══ TASK MATERIAL ══

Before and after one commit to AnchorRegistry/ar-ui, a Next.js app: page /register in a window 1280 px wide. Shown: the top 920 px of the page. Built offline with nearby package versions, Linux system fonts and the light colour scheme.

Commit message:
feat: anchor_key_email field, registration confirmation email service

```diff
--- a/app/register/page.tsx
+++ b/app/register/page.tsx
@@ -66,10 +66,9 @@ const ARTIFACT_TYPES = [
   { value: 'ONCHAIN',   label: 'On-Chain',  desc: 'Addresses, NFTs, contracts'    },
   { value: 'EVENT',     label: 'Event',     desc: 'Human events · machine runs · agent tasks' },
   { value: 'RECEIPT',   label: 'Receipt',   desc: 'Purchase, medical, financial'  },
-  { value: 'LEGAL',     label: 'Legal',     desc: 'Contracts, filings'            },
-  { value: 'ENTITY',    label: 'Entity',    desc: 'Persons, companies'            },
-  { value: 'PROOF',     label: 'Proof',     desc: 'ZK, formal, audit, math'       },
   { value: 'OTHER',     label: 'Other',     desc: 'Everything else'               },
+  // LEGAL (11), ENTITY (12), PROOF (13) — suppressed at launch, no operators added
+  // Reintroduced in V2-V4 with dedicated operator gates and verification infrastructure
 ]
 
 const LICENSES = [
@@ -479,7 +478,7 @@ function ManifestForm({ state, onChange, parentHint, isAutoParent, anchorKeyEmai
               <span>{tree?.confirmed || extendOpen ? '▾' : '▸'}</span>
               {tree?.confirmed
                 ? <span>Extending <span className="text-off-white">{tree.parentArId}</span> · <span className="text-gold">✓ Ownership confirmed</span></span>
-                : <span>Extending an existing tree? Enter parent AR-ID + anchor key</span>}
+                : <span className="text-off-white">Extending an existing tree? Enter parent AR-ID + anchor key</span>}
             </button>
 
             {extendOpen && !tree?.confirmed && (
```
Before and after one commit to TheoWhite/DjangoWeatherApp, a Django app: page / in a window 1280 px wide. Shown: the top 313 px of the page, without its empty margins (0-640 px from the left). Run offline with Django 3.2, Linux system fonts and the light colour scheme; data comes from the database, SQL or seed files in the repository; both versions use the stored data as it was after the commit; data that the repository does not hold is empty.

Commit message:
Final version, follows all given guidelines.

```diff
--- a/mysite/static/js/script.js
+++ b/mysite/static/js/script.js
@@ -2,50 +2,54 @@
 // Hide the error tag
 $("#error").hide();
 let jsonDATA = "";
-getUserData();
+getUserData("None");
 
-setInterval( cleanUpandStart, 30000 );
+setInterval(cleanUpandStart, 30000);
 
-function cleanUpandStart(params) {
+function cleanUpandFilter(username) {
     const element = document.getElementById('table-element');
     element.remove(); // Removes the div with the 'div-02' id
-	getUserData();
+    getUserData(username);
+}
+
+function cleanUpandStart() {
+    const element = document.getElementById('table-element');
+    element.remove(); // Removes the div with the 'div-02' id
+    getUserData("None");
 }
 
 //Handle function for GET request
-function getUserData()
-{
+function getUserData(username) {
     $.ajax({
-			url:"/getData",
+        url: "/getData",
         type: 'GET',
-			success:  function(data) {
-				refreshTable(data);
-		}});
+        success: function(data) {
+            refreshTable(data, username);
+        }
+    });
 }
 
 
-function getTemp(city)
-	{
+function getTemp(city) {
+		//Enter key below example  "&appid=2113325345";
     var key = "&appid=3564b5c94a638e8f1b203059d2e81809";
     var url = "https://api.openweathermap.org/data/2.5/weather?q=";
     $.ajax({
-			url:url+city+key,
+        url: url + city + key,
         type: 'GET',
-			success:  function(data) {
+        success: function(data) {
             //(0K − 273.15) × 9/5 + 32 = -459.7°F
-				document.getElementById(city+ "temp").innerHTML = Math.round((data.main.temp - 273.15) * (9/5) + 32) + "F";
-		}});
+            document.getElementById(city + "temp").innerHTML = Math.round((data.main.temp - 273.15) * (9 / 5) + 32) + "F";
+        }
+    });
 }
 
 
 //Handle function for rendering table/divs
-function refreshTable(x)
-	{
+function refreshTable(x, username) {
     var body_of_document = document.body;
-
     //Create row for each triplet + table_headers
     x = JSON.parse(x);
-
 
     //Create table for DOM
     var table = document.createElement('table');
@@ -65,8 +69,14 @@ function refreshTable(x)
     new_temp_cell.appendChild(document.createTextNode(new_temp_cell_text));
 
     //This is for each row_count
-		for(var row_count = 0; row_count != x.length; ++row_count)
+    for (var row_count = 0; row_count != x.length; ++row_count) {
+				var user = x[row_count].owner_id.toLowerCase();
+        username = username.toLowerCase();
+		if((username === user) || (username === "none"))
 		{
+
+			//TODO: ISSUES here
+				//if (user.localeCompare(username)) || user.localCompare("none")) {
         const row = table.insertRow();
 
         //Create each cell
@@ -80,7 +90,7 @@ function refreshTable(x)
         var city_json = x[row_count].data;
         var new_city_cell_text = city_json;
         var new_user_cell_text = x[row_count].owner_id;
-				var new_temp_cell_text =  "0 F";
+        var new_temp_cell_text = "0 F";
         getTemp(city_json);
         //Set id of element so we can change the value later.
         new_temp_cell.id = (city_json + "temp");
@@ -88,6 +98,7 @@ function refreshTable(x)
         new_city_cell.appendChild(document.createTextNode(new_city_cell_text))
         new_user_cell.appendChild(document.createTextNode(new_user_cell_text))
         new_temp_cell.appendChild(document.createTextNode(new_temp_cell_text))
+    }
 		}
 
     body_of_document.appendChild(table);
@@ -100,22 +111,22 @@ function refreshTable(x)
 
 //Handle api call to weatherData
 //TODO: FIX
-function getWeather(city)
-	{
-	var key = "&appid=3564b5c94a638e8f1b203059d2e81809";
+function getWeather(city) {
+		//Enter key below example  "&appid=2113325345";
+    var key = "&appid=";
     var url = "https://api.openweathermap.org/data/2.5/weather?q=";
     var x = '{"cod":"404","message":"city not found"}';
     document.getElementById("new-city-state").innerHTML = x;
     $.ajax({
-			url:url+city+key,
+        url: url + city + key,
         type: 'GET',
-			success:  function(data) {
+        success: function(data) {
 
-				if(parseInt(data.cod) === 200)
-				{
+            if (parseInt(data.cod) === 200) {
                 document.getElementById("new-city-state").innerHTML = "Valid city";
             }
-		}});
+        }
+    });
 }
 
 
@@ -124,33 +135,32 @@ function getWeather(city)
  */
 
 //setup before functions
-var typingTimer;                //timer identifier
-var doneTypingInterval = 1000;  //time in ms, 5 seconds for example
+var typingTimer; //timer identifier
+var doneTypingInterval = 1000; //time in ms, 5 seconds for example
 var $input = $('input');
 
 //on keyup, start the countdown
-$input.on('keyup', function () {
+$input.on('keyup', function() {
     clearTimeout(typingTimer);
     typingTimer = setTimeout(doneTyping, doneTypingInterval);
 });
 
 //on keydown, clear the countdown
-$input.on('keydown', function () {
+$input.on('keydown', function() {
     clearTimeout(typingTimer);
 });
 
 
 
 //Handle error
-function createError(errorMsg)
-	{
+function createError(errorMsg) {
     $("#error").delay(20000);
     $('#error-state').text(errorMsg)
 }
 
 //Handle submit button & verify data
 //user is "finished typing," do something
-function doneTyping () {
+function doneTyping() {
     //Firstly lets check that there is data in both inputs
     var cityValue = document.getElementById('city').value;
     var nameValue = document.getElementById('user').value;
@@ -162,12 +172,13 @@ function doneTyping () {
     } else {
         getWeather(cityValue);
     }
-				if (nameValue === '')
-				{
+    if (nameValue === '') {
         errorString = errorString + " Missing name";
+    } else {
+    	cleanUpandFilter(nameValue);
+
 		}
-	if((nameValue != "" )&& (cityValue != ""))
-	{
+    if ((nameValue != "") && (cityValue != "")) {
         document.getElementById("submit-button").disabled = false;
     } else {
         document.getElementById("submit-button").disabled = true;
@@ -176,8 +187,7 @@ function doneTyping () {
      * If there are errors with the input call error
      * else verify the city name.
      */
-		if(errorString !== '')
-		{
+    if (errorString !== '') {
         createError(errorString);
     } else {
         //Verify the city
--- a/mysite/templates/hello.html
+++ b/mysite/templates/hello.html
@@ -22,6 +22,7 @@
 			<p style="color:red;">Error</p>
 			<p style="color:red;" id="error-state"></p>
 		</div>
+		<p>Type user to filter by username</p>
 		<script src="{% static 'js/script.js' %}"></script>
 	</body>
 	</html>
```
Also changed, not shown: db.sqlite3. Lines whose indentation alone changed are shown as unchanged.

═══

TASK REQUIREMENTS » Reproduce every line from the preceding data in which the word "getUserData" can be found.

ANSWER SECTION »
-getUserData();
+getUserData("None");
-	getUserData();
+    getUserData(username);
+    getUserData("None");
-function getUserData()
+function getUserData(username) {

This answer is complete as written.